It was somewhat disturbing to see Jack Wilshere disappear straight down the tunnel when he was subbed after an hour and to see Diaby, his replacement doing likewise only 10 minutes later, with a lingering limp from a bone-crunching, full-frontal assault. Yet despite all the changes, it was very promising to see us pass Bolton into a coma, in 26-move build-up to Vela’s 83rd minute finale. It’s been the seamless integration of squad players that’s been a significant feature of Wenger’s most successful sides.
I doubt Arsène expected our squad’s depth to be quite so stretched this early in the season (or perhaps we’d have been less parsimonious in our transfer dealings?). It’ll be interesting to see who emerges from a treatment room full of our walking wounded, fit enough to play against Braga and whether we’ve sufficient quality to continue to build on Saturday’s momentum.
I certainly don’t expect the Portuguese side to be a pushover, should they reproduce the same ‘never say die’ spirit seen to date. Their attitude against Sevilla appeared more Premiership-like than the majority of our top-flight outfits nowadays! Hopefully just getting to the group stages will have proved to be their cup final and they won’t have the stamina to maintain the same adrenaline level for a six-match European marathon.
Meanwhile, perhaps one of the benefits of being forced to send out the sum total of our summer spending, is that this unfamiliar pairing at the back aren’t burdened by the panic-struck baggage of our recent defensive insecurities. As a result, notwithstanding Koscielny’s unfortunate cock-up, both he and Squillaci appeared reassuringly composed, in the face of the “robust” attentions of one of our more uncomfortable opponents. Give them both a few games in front of our goalie and they’ll doubtless soon develop into the sort of nervous wrecks we’ve come to know and love!
While I might no longer be the physical game’s greatest advocate, as someone who was weaned on the success of the workmanlike resilience preached by messrs Mee & Howe, I’m certainly not knocking it.
Kevin Davies has that canny, Mark Hughes-like knack of making himself enemy number one by preying on less experienced opponents, getting away with blue murder when inveigling free-kicks and when dishing it out.
The contempt evident on both sides of the partisan fence is often the yardstick of an utterly incompetent official.
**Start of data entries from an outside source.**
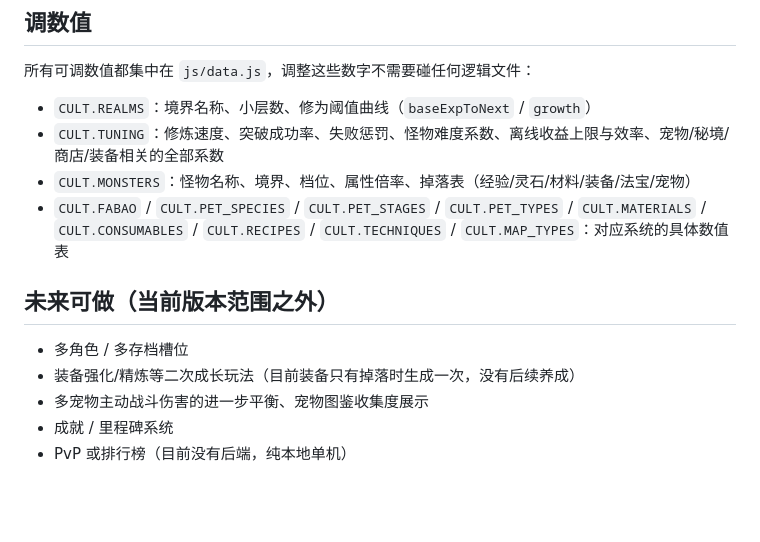
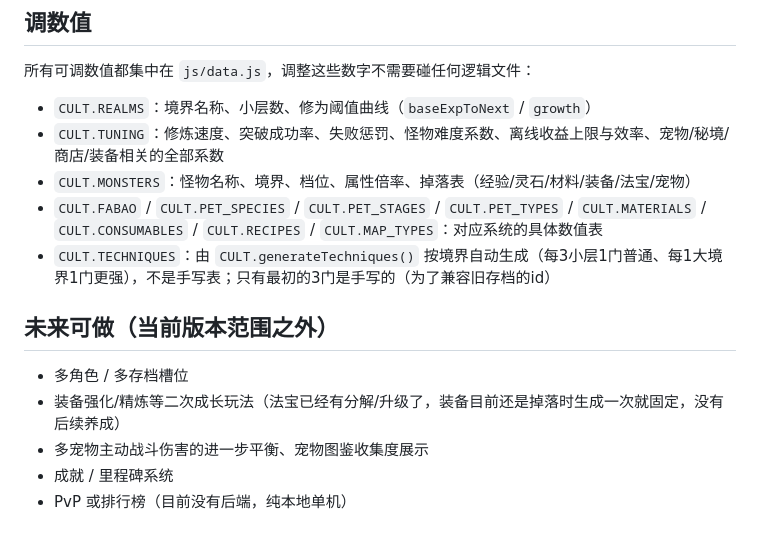
Before and after one commit to soulpalette-card/innercompass, a Markdown page: cultivation-game/README.md, the part around one of its changes. Rendered like a GitHub page; blank space fills up the shorter version.

```diff
--- a/cultivation-game/README.md
+++ b/cultivation-game/README.md
@@ -131,12 +140,13 @@ js/main.js            启动流程：读档 → 离线结算 → 渲染 → 开
 - `CULT.REALMS`：境界名称、小层数、修为阈值曲线（`baseExpToNext` / `growth`）
 - `CULT.TUNING`：修炼速度、突破成功率、失败惩罚、怪物难度系数、离线收益上限与效率、宠物/秘境/商店/装备相关的全部系数
 - `CULT.MONSTERS`：怪物名称、境界、档位、属性倍率、掉落表（经验/灵石/材料/装备/法宝/宠物）
-- `CULT.FABAO` / `CULT.PET_SPECIES` / `CULT.PET_STAGES` / `CULT.PET_TYPES` / `CULT.MATERIALS` / `CULT.CONSUMABLES` / `CULT.RECIPES` / `CULT.TECHNIQUES` / `CULT.MAP_TYPES`：对应系统的具体数值表
+- `CULT.FABAO` / `CULT.PET_SPECIES` / `CULT.PET_STAGES` / `CULT.PET_TYPES` / `CULT.MATERIALS` / `CULT.CONSUMABLES` / `CULT.RECIPES` / `CULT.MAP_TYPES`：对应系统的具体数值表
+- `CULT.TECHNIQUES`：由 `CULT.generateTechniques()` 按境界自动生成（每3小层1门普通、每1大境界1门更强），不是手写表；只有最初的3门是手写的（为了兼容旧存档的id）
 
 ## 未来可做（当前版本范围之外）
 
 - 多角色 / 多存档槽位
-- 装备强化/精炼等二次成长玩法（目前装备只有掉落时生成一次，没有后续养成）
+- 装备强化/精炼等二次成长玩法（法宝已经有分解/升级了，装备目前还是掉落时生成一次就固定，没有后续养成）
 - 多宠物主动战斗伤害的进一步平衡、宠物图鉴收集度展示
 - 成就 / 里程碑系统
 - PvP 或排行榜（目前没有后端，纯本地单机）
```
Also changed, not shown: other parts of cultivation-game/README.md (+14 -5 lines).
Cahill’s clattering of Chamakh was no more offensive than several other challenges. Never mind Atwell missing Song’s foul seconds earlier, with us all baying for blood after Davies had wiped out Koscielny just before that, Atwell attempted to compensate by making the defender pay for his captain’s crimes.
As for the Arsenal skipper, in contrast to his poor previous performance, we were left positively purring as Cesc produced plenty of incisive passing&. In spite of Fab’s symphonic footwork, I continue to sense the discordant body language of a pouting teen who’s fed up of constantly being told to tidy his room, leaving others around him to do all the donkey work.
* Bernard Azulay